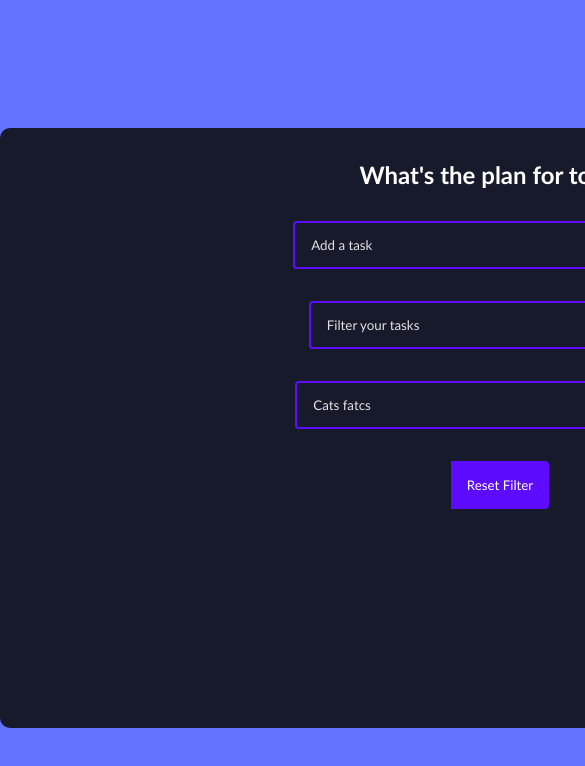
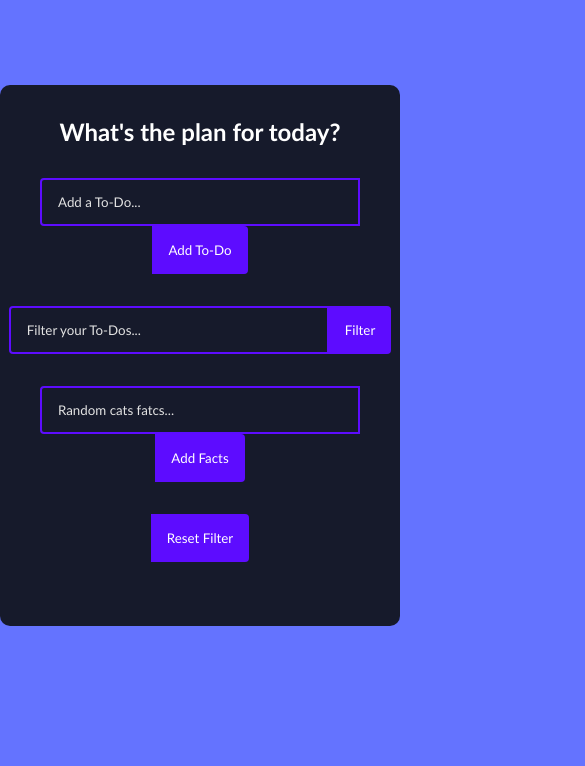
Before and after one commit to gggerman/to-do-list, a React (Create React App) app: page / in a window 390 px wide. Shown: the top 766 px of the page, 585 px wide, since content can reach past the window. Built offline with nearby package versions, Linux system fonts and the light colour scheme.

Commit message:
placeholders changed, css details changed

```diff
--- a/src/App.css
+++ b/src/App.css
@@ -14,11 +14,11 @@ body {
   display: flex;
   flex-direction: column;
   justify-content: start;
-  width: 1000px;
-  min-height: 600px;
+  width: 800px;
+  min-height: 500px;
   background: #161a2b;
   text-align: center;
-  margin: 128px auto;
+  margin: 85px auto;
   border-radius: 10px;
   padding-bottom: 32px;
 }
@@ -129,3 +129,15 @@ h1 {
 .edit-icon {
   color: #fff;
 }
+
+@media screen and (max-width: 817px) {
+  .to-do-app {
+    width: 600px;
+  }
+}
+
+@media screen and (max-width: 618px) {
+  .to-do-app {
+    width: 400px;
+  }
+}
--- a/src/components/CatsFacts.js
+++ b/src/components/CatsFacts.js
@@ -10,14 +10,17 @@ export const CatsFacts = (props) => {
     const handleSubmit = (e) => {
         e.preventDefault();
 
-        props.onSubmit(input)
+        if (input) {
+            props.onSubmit(input)
+        }
 
         setInput('');
     }
 
     return (
         <form className="to-do-form" onSubmit={handleSubmit}>
-            <input className="to-do-input" type="number" min="0" max="332" placeholder="Cats fatcs" value={input} name="text" onChange={handleChange}/>
+            <input className="to-do-input" type="number" min="0" max="332" placeholder="Random cats fatcs..."
+            value={input} name="text" onChange={handleChange}/>
             <button className="to-do-button">Add facts</button>
         </form>
     )
--- a/src/components/ToDoFilter.js
+++ b/src/components/ToDoFilter.js
@@ -18,9 +18,9 @@ export const ToDoFilter = (props) => {
     return (
         <>
             <form className="to-do-form" onSubmit={handleSubmit}>
-                        <input type="text" placeholder="Filter your tasks" value={input} name="text"
-                        className="to-do-input" onChange={handleChange}/>
-                        <button className="to-do-button">Filter</button>
+                    <input type="text" placeholder="Filter your To-Dos..." value={input} name="text"
+                    className="to-do-input" onChange={handleChange}/>
+                    <button className="to-do-button">Filter</button>
             </form>
         </>
     )
--- a/src/components/ToDoForm.js
+++ b/src/components/ToDoForm.js
@@ -28,14 +28,14 @@ export const ToDoForm = (props) => {
         <form className="to-do-form" onSubmit={handleSubmit}>
             {props.edit ? (
                 <>
-                    <input type="text" placeholder="Update your task" value={input} name="text" className="to-do-input edit" onChange={handleChange} ref={inputRef}/>
+                    <input type="text" placeholder="Update your To-Do..." value={input} name="text" className="to-do-input edit" onChange={handleChange} ref={inputRef}/>
                     <button className="to-do-button edit">Update</button>
                 </>
             ) : (
                 <>
-                    <input type="text" placeholder="Add a task" value={input} name="text" className="to-do-input"
+                    <input type="text" placeholder="Add a To-Do..." value={input} name="text" className="to-do-input"
                     onChange={handleChange} ref={inputRef}/>
-                    <button className="to-do-button">Add To Do</button>
+                    <button className="to-do-button">Add To-Do</button>
                 </>
             )}
         </form>
```
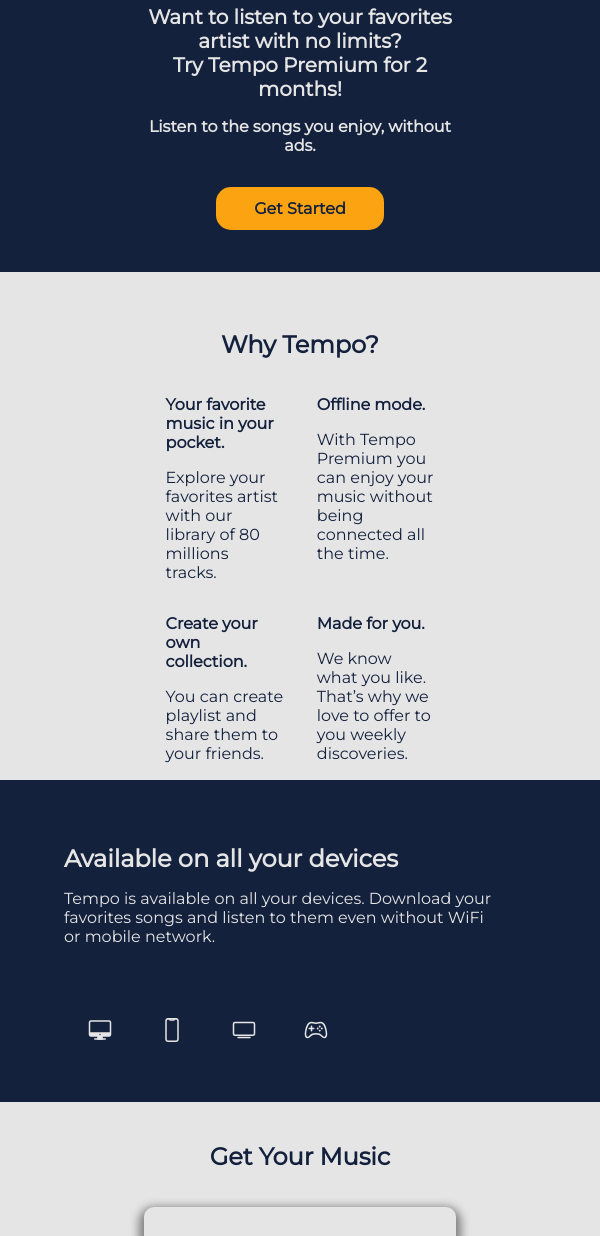
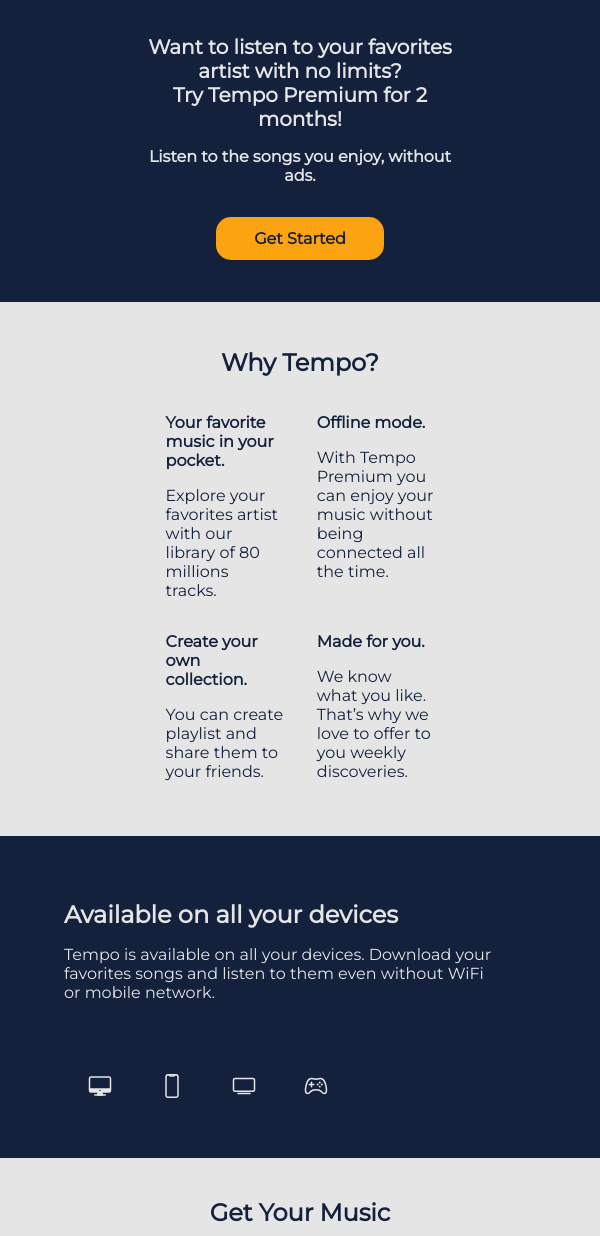
Before and after one commit to Luis-Manfredi/tempo_webpage, a plain HTML site: page index.html in a window 600 px wide. Shown: the part 58-1294 px from the top of the page. Drawn offline with nearby package versions, Linux system fonts and the light colour scheme.

Commit message:
Add files via upload

```diff
--- a/CSS/styles.css
+++ b/CSS/styles.css
@@ -1137,7 +1137,7 @@ ion-icon{
     }
     .fondo{
         background-color: #14213D;
-        height: 330px;
+        height: 360px;
         width: 100%;
         z-index: -1;
         position: absolute;
@@ -1174,11 +1174,11 @@ ion-icon{
     }
     .seccion1{
         flex-direction: column;
-        margin-top: 15em;
+        margin-top: 16.5em;
     }
     .seccion1 h2{
         text-align: center;
-        margin-top: 3.5em;
+        margin-top: 3em;
     }
     .seccion1 .start{
         display: flex;
@@ -1189,7 +1189,7 @@ ion-icon{
         width: 50%;
     }
     .seccion3{
-        margin-top: 8em;
+        margin-top: 10em;
     }
     .seccion3 h2{
         font-size: 1.5em;
```
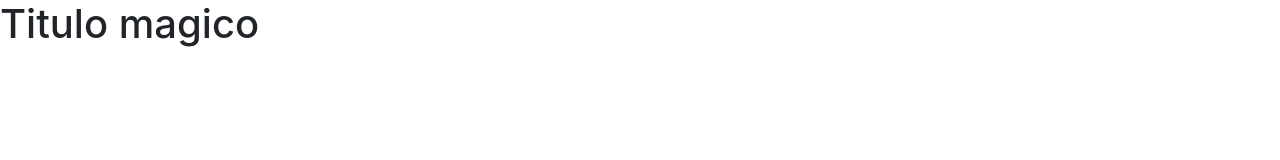
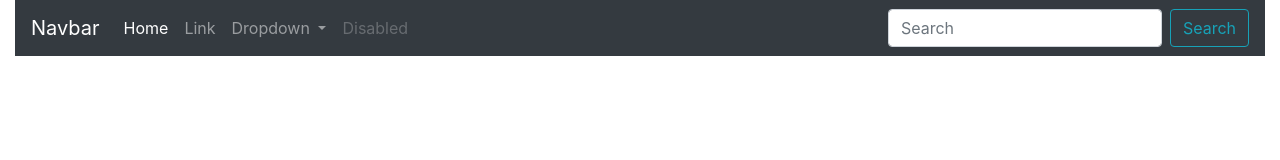
Before and after one commit to LauRivero150920/PersonalPortfolio, a plain HTML site: page index.html in a window 1280 px wide. Drawn offline with Linux system fonts and the light colour scheme.

Commit message:
Agregó navbar

```diff
--- a/index.html
+++ b/index.html
@@ -7,7 +7,45 @@
     <title>Space Pandas</title>
 </head>
 <body>
-    <h1>Titulo magico</h1>
+    <div class="container-fluid">
+        <!--Inicia nav bar-->
+     <nav class="navbar navbar-expand-lg navbar-dark bg-dark">
+  <a class="navbar-brand" href="#">Navbar</a>
+  <button class="navbar-toggler" type="button" data-toggle="collapse" data-target="#navbarSupportedContent" aria-controls="navbarSupportedContent" aria-expanded="false" aria-label="Toggle navigation">
+    <span class="navbar-toggler-icon"></span>
+  </button>
+
+  <div class="collapse navbar-collapse" id="navbarSupportedContent">
+    <ul class="navbar-nav mr-auto">
+      <li class="nav-item active">
+        <a class="nav-link" href="#">Home <span class="sr-only">(current)</span></a>
+      </li>
+      <li class="nav-item">
+        <a class="nav-link" href="#">Link</a>
+      </li>
+      <li class="nav-item dropdown">
+        <a class="nav-link dropdown-toggle" href="#" id="navbarDropdown" role="button" data-toggle="dropdown" aria-haspopup="true" aria-expanded="false">
+          Dropdown
+        </a>
+        <div class="dropdown-menu" aria-labelledby="navbarDropdown">
+          <a class="dropdown-item" href="#">Action</a>
+          <a class="dropdown-item" href="#">Another action</a>
+          <div class="dropdown-divider"></div>
+          <a class="dropdown-item" href="#">Something else here</a>
+        </div>
+      </li>
+      <li class="nav-item">
+        <a class="nav-link disabled" href="#" tabindex="-1" aria-disabled="true">Disabled</a>
+      </li>
+    </ul>
+    <form class="form-inline my-2 my-lg-0">
+      <input class="form-control mr-sm-2" type="search" placeholder="Search" aria-label="Search">
+      <button class="btn btn-outline-info my-2 my-sm-0" type="submit">Search</button>
+    </form>
+  </div>
+</nav>
+        <!--Termina nav bar-->
+    </div>
     <!--Scripts js y jquery-->
     <script src="/js/jquery-3.4.1.js"></script>
     <script src="/js/bootstrap.min.js"></script>
```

» **Task item**
Copy every line of the records above that contains "ToDoFilter".

» **Task result**
--- a/src/components/ToDoFilter.js
+++ b/src/components/ToDoFilter.js
@@ -18,9 +18,9 @@ export const ToDoFilter = (props) => {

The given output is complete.